  1. If I went to a shelter I would want every single one.. I have been so lucky to have had cats simply walk in my door – Even a pet store adoption makes me yearn to adopt them all. I have always wished for a pregnant stray to need a safe place to have kittens. They would not leave me. Never has happened. I support TNR and this has reduced my chances and I am content with that trade-off. I have had orange cats since I was four/five. Many decades ago. I am looking at one now. But I have also had all colors – only two girls though. Most have lived long (15-19 yrs) and when they passed I felt they went to the cosmos and became bright new stars. We now have two- tots – 3.5 years and one is a feral rescue who is still growing. He is HUGE – maybe part Bengal. Grey and white! Named Chick Savoy. Our sweet girl is a socially inept orange with golden eyes. Olive Olay. Are they spoiled and pampered? Do they have the best vet in the world? Do we keep them in to keep them safe (a hard decision too). Do we adore them? Yes to every one. In exchange for all we think we do – they do so much more. If you are sad, lonely or
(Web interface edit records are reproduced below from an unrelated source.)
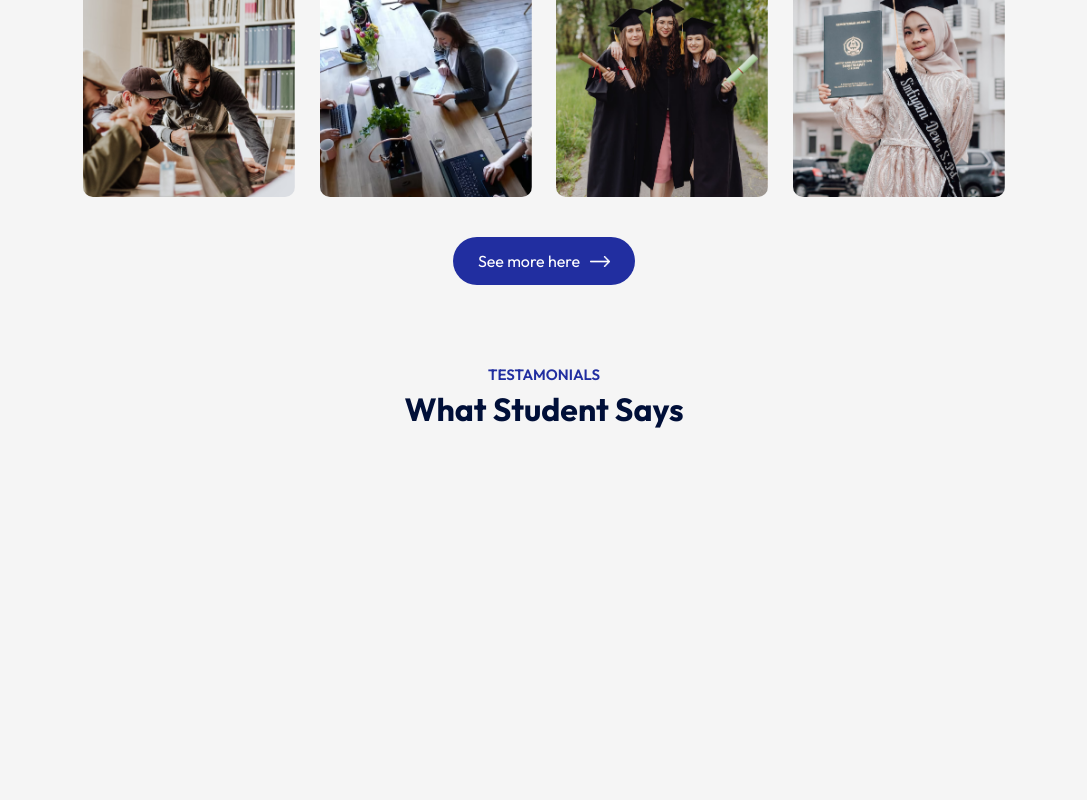
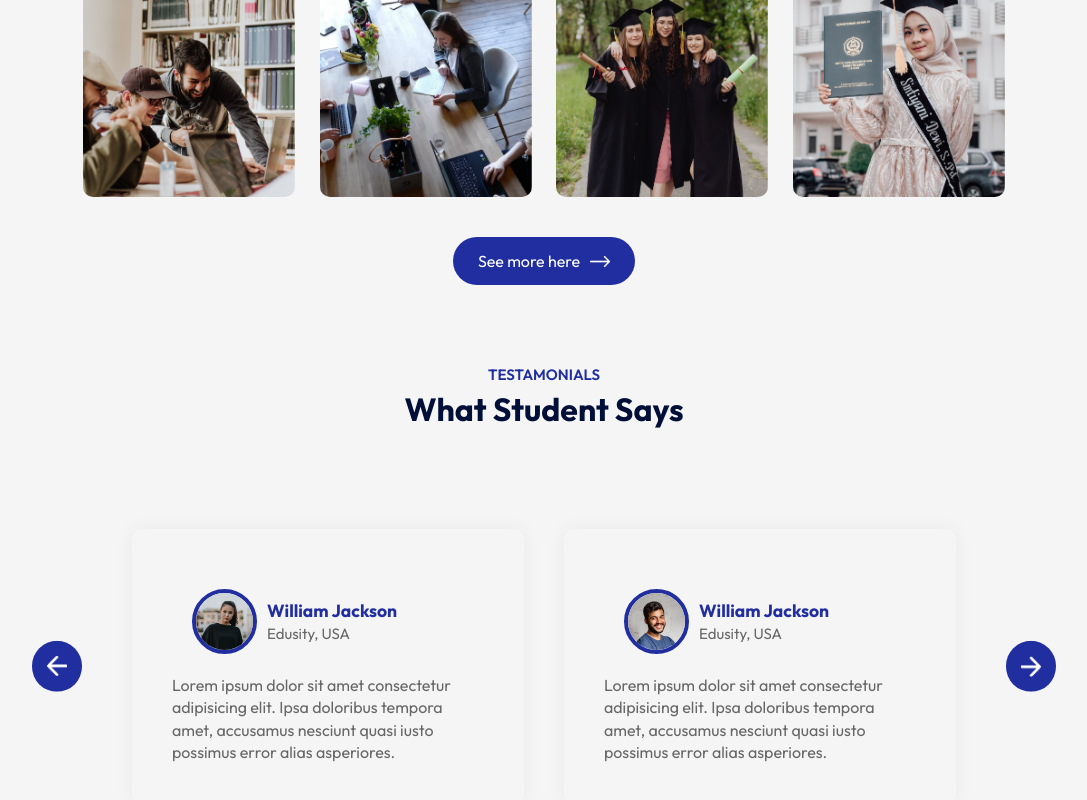
Before and after one commit to Anselamkujur/Edusity, a React (Vite) app: page / in a window 1280 px wide. Shown: the part 2072-2872 px from the top of the page, without its empty margins (96-1183 px from the left). Before the commit the page ends 2531 px from the top, so only its background shows below. Built offline with nearby package versions, Linux system fonts and the light colour scheme.

Commit message:
Testamonials component is added

```diff
--- a/src/components/Testamonials/Testamonials.css
+++ b/src/components/Testamonials/Testamonials.css
@@ -0,0 +1,59 @@
+.testamonials{
+    margin: 80px auto;
+    padding: 0 80px;
+    position: relative;
+}
+
+.next-btn, .back-btn{
+    position: absolute;
+    top: 50%;
+    right: 0;
+    transform: translateY(-50%);
+    padding: 15px;
+    width: 50px;
+    border-radius: 50%;
+    cursor: pointer;
+    background:#212ea0;
+
+}
+.back-btn{
+    right: auto;
+    left: 0;
+}
+.slider{
+    overflow: hidden;
+
+}
+.slider ul{
+    display: flex;
+    width: 200%;
+    overflow-x: hidden;
+    transition: 0.5s;
+}
+.slider ul li{
+    list-style: none;
+    width: 50%;
+    padding:20px;
+}
+.slide{
+    box-shadow: 0 0 20px rgba(0, 0, 0, 0.05);
+    padding: 40px;
+    border-radius: 10px;
+    color: #676767;
+    line-height: 1.4;
+}
+.slide img{
+    width: 65px;
+    border-radius: 50%;
+    margin-right: 10px;
+    border: 4px solid #212ea0;
+}
+.user-info{
+    display: flex;
+    align-items: center;
+    margin: 20px;
+    font-size: 15px;
+}
+.user-info h3{
+    color: #212ea0;
+}
--- a/src/components/Testamonials/Testamonials.jsx
+++ b/src/components/Testamonials/Testamonials.jsx
@@ -1,10 +1,87 @@
-import React from 'react'
+import React, { useRef } from 'react'
 import './Testamonials.css'
+import next_icon from '../../assets/next-icon.png'
+import back_icon from '../../assets/back-icon.png'
+import user_1 from '../../assets/user-1.png'
+import user_2 from '../../assets/user-2.png'
+import user_3 from '../../assets/user-3.png'
+import user_4 from '../../assets/user-4.png'
+
 
 const Testamonials = () => {
+  const slider = useRef();
+  let tx = 0;
+  const slideForward = () => {
+    if (tx > -50) {
+      tx -= 25;
+    }
+    slider.current.style.transform = `translateX(${tx}%)`
+
+  }
+
+  const slideBackward = () => {
+     if (tx < 0) {
+      tx += 25;
+    }
+    slider.current.style.transform = `translateX(${tx}%)`
+
+  }
   return (
     <div className='testamonials'>
-
+      <img src={next_icon} className='next-btn' onClick={slideForward} />
+      <img src={back_icon} className='back-btn' onClick={slideBackward} />
+      <div className="slider">
+        <ul ref={slider}>
+          <li>
+            <div className="slide">
+              <div className="user-info">
+                <img src={user_1} alt="" />
+                <div>
+                  <h3>William Jackson</h3>
+                  <span>Edusity, USA</span>
+                </div>
+              </div>
+              <p>Lorem ipsum dolor sit amet consectetur adipisicing elit. Ipsa doloribus tempora amet, accusamus nesciunt quasi iusto possimus error alias asperiores.</p>
+            </div>
+          </li>
+          <li>
+            <div className="slide">
+              <div className="user-info">
+                <img src={user_2} alt="" />
+                <div>
+                  <h3>William Jackson</h3>
+                  <span>Edusity, USA</span>
+                </div>
+              </div>
+              <p>Lorem ipsum dolor sit amet consectetur adipisicing elit. Ipsa doloribus tempora amet, accusamus nesciunt quasi iusto possimus error alias asperiores.</p>
+            </div>
+          </li>
+          <li>
+            <div className="slide">
+              <div className="user-info">
+                <img src={user_3} alt="" />
+                <div>
+                  <h3>William Jackson</h3>
+                  <span>Edusity, USA</span>
+                </div>
+              </div>
+              <p>Lorem ipsum dolor sit amet consectetur adipisicing elit. Ipsa doloribus tempora amet, accusamus nesciunt quasi iusto possimus error alias asperiores.</p>
+            </div>
+          </li>
+          <li>
+            <div className="slide">
+              <div className="user-info">
+                <img src={user_4} alt="" />
+                <div>
+                  <h3>William Jackson</h3>
+                  <span>Edusity, USA</span>
+                </div>
+              </div>
+              <p>Lorem ipsum dolor sit amet consectetur adipisicing elit. Ipsa doloribus tempora amet, accusamus nesciunt quasi iusto possimus error alias asperiores.</p>
+            </div>
+          </li>
+        </ul>
+      </div>
     </div>
   )
 }
```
    out of sorts with yourself – visit your local shelter and change your life. Bring a friend. Be your best you and find your best one (or two or …). One day we will save them all.

    1. Animals are necessary in my life; they are a natural part of me. After reading your post I thought I should respond to it. 18 months ago a litter of kittens was born right outside my bedroom window. My housemate and I had already been feeding this little cat that had adopted me. A week after meeting her she started to expand and I realized why she found me. The day she had her kittens (six in all) was the day I knew I was sent a particularly special present. My almost 18-year-old Maine Coon (who I rescued when she was 5 weeks old) ended up passing away I nly one month after the kittens were born. Mama was a stray; her babies feral. I placed three and kept three. Now my old dog and I have four cats flying around the house and I couldn’t be happier.